== Given entries

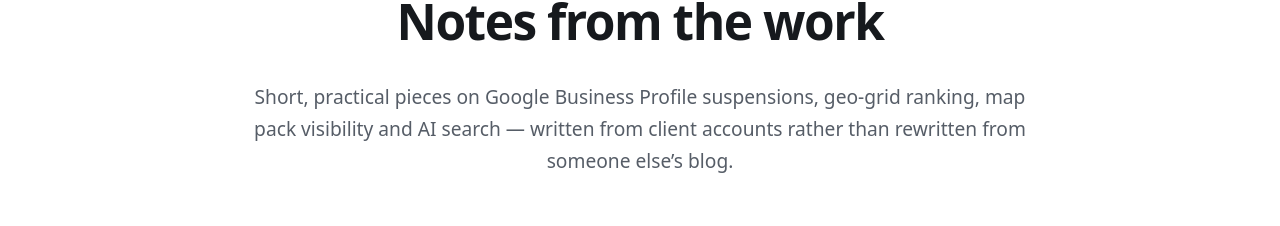
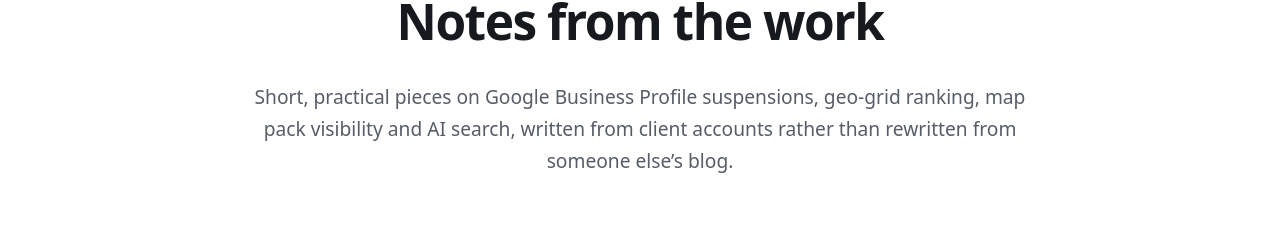
Before and after one commit to abbasid9276-spec/waseem-local-seo, a Next.js app: page /blog in a window 1280 px wide. Shown: the part 147-373 px from the top of the page. Built offline with nearby package versions, Linux system fonts and the light colour scheme.

Commit message:
Remove em dashes from app/blog/page.js

```diff
--- a/app/blog/page.js
+++ b/app/blog/page.js
@@ -6,7 +6,7 @@ import { posts } from "../../lib/blog";
 export const metadata = {
   title: "Blog | WaseemRanker",
   description:
-    "Working notes on Google Business Profile suspensions, geo-grid ranking, map pack visibility and AI search — written from client accounts, not from other people's blog posts.",
+    "Working notes on Google Business Profile suspensions, geo-grid ranking, map pack visibility and AI search, written from client accounts, not from other people's blog posts.",
   alternates: { canonical: "/blog" },
   openGraph: {
     type: "website",
@@ -64,7 +64,7 @@ export default function Blog() {
             <h1>Notes from the work</h1>
             <p className="lede">
               Short, practical pieces on Google Business Profile suspensions, geo-grid
-              ranking, map pack visibility and AI search — written from client accounts
+              ranking, map pack visibility and AI search, written from client accounts
               rather than rewritten from someone else&rsquo;s blog.
             </p>
           </div>
```
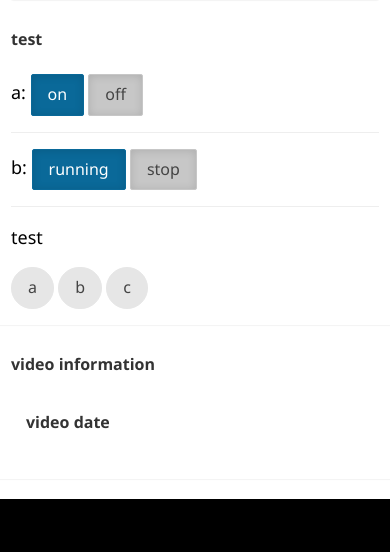
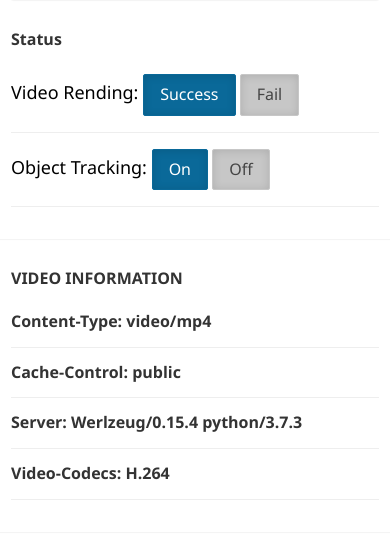
Before and after one commit to JackSnowWolf/video-object-segmentation, a Django app: page /video/ in a window 390 px wide; the page is wider, and only the part inside the window is pictured. Shown: the part 1008-1560 px from the top of that part. Before the commit the page ends 1507 px from the top of that part, so only its background shows below. Run offline with Django 3.2, Linux system fonts and the light colour scheme; some libraries are stand-ins or nearby versions.

Commit message:
[UPDATE]

```diff
--- a/frontend/app/templates/video.html
+++ b/frontend/app/templates/video.html
@@ -20,10 +20,10 @@
 
 <body>
 <ul class="am-nav am-nav-pills am-nav-justify">
-    <li><a href="{% url 'homepage' %}" class="am-icon-home am-icon-md">Homepage</a></li>
-    <li><a href="{% url 'upload' %}" class="am-icon-cloud-upload am-icon-md">Upload</a></li>
-    <li class="am-active"><a href="#" class="am-icon-video-camera am-icon-md">Video</a></li>
-    <li><a href="{% url 'vis' %}" class="am-icon-pie-chart am-icon-md">Visualization</a></li>
+    <li><a href="{% url 'homepage' %}" class="am-icon-home am-icon-md">     Homepage</a></li>
+    <li><a href="{% url 'upload' %}" class="am-icon-cloud-upload am-icon-md">     Upload</a></li>
+    <li class="am-active"><a href="#" class="am-icon-video-camera am-icon-md">     Video</a></li>
+    <li><a href="{% url 'vis' %}" class="am-icon-pie-chart am-icon-md">     Visualization</a></li>
 </ul>
 <div class="main">
 			<!-- MAIN CONTENT -->
@@ -61,30 +61,27 @@
                         <div class="panel" style="background:rgba(255,000,255,0)">
 
                             <div class="panel-heading">
-                                <h3 class="panel-title"><strong>test</strong></h3>
+                                <h3 class="panel-title"><strong>Status</strong></h3>
                             </div>
 
                         <div class="panel-body">
 
-                            <span style="font-size:18px;color:#000000"> a:  </span>
-                            <button type="button" class="am-btn am-btn-primary am-active">on</button>
-                            <button type="button" class="am-btn am-btn-default am-active">off</button>
+
+                            <span style="font-size:18px;color:#000000"> Video Rending:  </span>
+                            <button type="button" class="am-btn am-btn-primary am-active">Success</button>
+                            <button type="button" class="am-btn am-btn-default am-active">Fail</button>
+
+                             <hr/>
+
+                            <span style="font-size:18px;color:#000000"> Object Tracking:  </span>
+                            <button type="button" class="am-btn am-btn-primary am-active">On</button>
+                            <button type="button" class="am-btn am-btn-default am-active">Off</button>
 
                             <hr/>
 
-                            <span style="font-size:18px;color:#000000"> b:  </span>
-                            <button type="button" class="am-btn am-btn-primary am-active">running</button>
-                            <button type="button" class="am-btn am-btn-default am-active">stop</button>
 
-                             <hr/>
+                            <p style="font-size:18px;color:#000000"></p>
 
-                            <p style="font-size:18px;color:#000000">test</p>
-
-                            <button type="button" class="am-btn am-btn-default am-round">a</button>
-
-                            <button type="button" class="am-btn am-btn-default am-round">b</button>
-
-                            <button type="button" class="am-btn am-btn-default am-round">c</button>
 
                         </div>
                         </div>
@@ -94,13 +91,18 @@
                         <div class="panel" style="background:rgba(255,000,255,0)">
 
                             <div class="panel-heading">
-                                <h3 class="panel-title"><strong>video information</strong></h3>
+                                <h3 class="panel-title"><strong>VIDEO INFORMATION</strong></h3>
                             </div>
 
                         <div class="panel-body" >
-
-                             <h3 class="panel-body"><strong>video date</strong></h3>
-
+                            <h3 class="panel-title"><strong>Content-Type: video/mp4</strong></h3>
+                            <hr/>
+                            <h3 class="panel-title"><strong>Cache-Control: public</strong></h3>
+                            <hr/>
+                            <h3 class="panel-title"><strong>Server:  Werlzeug/0.15.4 python/3.7.3</strong></h3>
+                            <hr/>
+                            <h3 class="panel-title"><strong>Video-Codecs:  H.264</strong></h3>
+                            <hr/>
                         </div>
                     </div>
 
```
Also changed, not shown: frontend/app/templates/homepage.html (+28 -10 lines), frontend/app/templates/upload.html (+4 -4 lines), frontend/app/templates/vis.html (+8 -5 lines), frontend/app/static/css/bg.jpg (deleted).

====

→ Your objective: How many lines in these entries contain the string "color"? State the number and nothing more.

→ The completed task: 6